(Version comparison data)
· · · · ·
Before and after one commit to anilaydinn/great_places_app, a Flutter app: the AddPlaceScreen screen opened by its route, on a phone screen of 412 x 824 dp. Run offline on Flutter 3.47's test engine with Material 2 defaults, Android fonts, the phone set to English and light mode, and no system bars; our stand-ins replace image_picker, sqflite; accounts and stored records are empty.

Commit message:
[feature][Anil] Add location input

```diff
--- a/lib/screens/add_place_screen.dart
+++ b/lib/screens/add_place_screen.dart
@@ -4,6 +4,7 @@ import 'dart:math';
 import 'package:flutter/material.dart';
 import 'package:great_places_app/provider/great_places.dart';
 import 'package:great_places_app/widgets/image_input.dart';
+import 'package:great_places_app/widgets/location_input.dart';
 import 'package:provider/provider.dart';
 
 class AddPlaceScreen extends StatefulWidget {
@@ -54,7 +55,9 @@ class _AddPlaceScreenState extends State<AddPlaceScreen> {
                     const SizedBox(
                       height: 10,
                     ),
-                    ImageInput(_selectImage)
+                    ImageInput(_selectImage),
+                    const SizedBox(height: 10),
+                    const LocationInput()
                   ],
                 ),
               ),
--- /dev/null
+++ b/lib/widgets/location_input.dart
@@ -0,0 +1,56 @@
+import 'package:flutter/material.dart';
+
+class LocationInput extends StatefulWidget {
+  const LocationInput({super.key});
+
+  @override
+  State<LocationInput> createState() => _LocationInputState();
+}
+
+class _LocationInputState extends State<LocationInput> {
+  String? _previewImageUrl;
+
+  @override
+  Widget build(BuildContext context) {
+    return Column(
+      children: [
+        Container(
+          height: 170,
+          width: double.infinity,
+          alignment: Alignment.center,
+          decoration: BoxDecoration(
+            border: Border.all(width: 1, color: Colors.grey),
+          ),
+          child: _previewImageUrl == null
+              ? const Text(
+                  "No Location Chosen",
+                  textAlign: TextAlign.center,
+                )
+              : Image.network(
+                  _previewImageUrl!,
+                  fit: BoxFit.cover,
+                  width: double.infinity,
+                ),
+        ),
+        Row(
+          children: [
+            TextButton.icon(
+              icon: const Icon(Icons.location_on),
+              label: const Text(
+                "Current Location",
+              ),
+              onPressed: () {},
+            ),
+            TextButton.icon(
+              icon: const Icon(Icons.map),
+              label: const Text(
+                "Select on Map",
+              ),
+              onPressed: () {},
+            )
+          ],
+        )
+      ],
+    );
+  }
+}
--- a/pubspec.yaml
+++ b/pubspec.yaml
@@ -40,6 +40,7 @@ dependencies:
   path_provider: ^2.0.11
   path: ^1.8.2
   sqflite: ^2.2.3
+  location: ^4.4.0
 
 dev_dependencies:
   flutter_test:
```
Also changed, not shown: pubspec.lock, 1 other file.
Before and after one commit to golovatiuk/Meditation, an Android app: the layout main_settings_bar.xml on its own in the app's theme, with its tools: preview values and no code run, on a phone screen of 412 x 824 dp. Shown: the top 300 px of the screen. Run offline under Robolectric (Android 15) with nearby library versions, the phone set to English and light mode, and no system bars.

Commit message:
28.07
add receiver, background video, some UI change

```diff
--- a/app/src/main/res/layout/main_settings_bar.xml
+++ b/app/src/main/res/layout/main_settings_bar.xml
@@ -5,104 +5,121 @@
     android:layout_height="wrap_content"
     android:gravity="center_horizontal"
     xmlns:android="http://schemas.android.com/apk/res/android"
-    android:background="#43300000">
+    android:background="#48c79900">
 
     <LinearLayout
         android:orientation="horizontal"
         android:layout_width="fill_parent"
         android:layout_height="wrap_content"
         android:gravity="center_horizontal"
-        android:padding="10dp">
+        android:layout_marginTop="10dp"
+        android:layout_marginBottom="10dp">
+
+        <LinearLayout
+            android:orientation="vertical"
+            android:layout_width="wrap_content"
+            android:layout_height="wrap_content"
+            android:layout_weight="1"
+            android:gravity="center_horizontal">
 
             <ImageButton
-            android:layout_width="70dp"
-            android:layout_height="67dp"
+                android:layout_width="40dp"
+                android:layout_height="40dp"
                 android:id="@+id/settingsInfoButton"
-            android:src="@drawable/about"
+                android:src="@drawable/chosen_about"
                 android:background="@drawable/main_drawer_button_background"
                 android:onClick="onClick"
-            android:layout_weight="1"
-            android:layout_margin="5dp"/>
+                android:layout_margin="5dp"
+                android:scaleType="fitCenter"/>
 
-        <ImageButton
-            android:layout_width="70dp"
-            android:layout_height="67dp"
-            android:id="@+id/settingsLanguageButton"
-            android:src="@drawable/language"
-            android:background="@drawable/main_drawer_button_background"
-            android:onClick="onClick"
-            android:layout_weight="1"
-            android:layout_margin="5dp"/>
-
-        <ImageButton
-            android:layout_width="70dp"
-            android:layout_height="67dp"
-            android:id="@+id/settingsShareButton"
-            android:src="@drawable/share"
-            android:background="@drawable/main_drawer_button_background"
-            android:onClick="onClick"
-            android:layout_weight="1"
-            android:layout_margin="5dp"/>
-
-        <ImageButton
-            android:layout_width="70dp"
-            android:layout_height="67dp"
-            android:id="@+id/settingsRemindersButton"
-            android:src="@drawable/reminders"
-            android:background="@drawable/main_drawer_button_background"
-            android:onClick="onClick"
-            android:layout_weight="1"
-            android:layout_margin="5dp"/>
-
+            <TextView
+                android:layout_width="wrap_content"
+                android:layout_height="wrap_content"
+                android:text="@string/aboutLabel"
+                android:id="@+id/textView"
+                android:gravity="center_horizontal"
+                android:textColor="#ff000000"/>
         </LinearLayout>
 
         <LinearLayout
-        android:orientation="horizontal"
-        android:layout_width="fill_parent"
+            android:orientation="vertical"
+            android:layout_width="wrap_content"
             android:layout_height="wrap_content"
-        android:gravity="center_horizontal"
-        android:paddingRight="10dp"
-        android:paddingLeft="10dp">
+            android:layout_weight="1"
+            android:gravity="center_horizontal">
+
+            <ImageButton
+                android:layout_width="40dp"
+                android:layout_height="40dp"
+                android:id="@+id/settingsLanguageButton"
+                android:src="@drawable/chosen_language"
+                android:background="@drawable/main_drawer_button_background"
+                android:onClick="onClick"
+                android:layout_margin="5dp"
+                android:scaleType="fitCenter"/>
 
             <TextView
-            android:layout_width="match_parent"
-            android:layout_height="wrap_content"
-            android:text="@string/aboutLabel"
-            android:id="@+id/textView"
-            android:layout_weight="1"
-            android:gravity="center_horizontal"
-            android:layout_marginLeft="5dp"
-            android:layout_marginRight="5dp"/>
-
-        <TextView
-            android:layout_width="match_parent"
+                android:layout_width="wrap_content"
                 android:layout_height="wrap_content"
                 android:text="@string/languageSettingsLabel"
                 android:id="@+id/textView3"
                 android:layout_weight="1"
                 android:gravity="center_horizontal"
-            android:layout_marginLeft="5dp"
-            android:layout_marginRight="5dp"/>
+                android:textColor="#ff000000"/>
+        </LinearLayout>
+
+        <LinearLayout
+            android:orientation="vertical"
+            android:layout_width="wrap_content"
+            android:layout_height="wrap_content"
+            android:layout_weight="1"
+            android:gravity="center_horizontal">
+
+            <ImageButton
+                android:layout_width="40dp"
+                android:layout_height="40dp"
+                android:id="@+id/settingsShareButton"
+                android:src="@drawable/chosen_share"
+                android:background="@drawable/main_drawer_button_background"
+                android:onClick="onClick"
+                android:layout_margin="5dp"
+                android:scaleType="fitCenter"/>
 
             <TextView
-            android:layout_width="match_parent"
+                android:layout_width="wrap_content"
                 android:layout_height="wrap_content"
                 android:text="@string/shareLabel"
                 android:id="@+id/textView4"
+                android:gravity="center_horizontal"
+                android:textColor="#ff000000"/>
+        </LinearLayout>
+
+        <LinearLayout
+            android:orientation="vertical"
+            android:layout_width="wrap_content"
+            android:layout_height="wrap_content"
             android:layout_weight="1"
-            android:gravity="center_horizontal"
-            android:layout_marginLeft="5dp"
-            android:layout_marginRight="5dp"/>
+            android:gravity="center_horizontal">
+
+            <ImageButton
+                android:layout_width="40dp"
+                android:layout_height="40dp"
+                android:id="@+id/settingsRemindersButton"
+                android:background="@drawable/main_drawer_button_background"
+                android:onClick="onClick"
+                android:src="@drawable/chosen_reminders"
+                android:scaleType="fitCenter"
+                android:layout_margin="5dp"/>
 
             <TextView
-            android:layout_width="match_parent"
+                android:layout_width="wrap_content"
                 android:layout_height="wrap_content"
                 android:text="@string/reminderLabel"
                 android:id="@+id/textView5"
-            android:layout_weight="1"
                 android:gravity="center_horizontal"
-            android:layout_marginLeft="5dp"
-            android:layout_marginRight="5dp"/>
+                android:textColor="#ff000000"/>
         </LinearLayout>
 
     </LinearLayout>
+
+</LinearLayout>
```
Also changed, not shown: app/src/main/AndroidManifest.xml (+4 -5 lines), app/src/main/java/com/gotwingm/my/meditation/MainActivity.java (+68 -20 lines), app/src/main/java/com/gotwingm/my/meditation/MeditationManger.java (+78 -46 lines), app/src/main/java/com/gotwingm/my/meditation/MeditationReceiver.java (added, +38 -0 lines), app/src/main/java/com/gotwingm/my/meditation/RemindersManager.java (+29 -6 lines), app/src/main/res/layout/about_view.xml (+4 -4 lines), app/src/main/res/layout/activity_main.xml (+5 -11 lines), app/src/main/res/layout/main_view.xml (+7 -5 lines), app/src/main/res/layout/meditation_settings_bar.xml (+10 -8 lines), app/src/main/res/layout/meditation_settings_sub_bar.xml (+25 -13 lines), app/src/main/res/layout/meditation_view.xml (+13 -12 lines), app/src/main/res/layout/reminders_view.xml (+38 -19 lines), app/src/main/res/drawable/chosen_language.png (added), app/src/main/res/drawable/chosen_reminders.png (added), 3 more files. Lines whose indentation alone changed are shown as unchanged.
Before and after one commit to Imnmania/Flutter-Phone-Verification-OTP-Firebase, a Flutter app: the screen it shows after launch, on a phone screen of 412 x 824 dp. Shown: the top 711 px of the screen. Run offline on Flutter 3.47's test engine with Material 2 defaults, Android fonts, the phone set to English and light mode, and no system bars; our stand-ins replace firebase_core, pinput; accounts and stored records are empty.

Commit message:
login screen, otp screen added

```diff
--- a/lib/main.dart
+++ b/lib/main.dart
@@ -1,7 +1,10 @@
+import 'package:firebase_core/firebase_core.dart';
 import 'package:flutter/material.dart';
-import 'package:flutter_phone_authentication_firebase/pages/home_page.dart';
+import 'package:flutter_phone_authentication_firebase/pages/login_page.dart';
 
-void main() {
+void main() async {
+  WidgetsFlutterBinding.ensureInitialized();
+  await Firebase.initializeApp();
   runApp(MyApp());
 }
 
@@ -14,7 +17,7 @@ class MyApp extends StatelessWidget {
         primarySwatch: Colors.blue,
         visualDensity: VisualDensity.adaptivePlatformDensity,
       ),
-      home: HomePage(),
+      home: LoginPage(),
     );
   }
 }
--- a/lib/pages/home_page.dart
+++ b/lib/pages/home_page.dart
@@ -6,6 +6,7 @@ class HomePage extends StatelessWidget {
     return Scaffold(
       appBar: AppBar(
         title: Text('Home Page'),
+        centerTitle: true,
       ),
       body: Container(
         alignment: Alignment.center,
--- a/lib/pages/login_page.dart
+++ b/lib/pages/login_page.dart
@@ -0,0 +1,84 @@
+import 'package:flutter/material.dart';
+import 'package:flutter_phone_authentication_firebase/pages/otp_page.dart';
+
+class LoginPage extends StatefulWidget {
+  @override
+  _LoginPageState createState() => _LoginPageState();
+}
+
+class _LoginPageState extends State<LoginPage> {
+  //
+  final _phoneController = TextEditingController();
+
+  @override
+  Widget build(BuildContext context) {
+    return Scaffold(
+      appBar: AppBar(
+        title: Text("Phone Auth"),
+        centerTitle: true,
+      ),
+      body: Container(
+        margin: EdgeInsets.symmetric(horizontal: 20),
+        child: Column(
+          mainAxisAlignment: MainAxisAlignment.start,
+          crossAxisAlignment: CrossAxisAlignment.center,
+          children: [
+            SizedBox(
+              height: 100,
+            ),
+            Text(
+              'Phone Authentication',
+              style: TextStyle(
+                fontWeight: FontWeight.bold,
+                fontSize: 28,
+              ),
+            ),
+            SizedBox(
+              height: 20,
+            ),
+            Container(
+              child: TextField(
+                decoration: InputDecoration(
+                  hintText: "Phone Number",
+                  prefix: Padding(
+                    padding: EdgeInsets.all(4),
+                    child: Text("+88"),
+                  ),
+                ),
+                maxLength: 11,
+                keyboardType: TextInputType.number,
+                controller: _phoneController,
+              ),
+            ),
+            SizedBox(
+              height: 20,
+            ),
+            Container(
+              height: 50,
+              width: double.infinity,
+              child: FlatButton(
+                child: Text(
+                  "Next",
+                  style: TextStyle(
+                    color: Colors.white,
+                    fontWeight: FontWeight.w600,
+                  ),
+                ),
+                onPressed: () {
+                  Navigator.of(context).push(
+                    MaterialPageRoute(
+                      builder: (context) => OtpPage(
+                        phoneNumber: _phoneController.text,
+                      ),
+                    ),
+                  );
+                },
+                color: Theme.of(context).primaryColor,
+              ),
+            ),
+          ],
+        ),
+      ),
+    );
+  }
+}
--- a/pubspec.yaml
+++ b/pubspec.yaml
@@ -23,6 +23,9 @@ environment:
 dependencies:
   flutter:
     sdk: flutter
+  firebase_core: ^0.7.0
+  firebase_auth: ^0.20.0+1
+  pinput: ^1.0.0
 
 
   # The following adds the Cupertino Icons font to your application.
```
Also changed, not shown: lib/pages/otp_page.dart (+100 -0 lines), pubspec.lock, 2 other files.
· · · · ·
_Brief_
Looking through the records, copy out every line in which the word "LocationInput" is found.

_Solution_
+                    const LocationInput()
+class LocationInput extends StatefulWidget {
+  const LocationInput({super.key});
+  State<LocationInput> createState() => _LocationInputState();
+class _LocationInputState extends State<LocationInput> {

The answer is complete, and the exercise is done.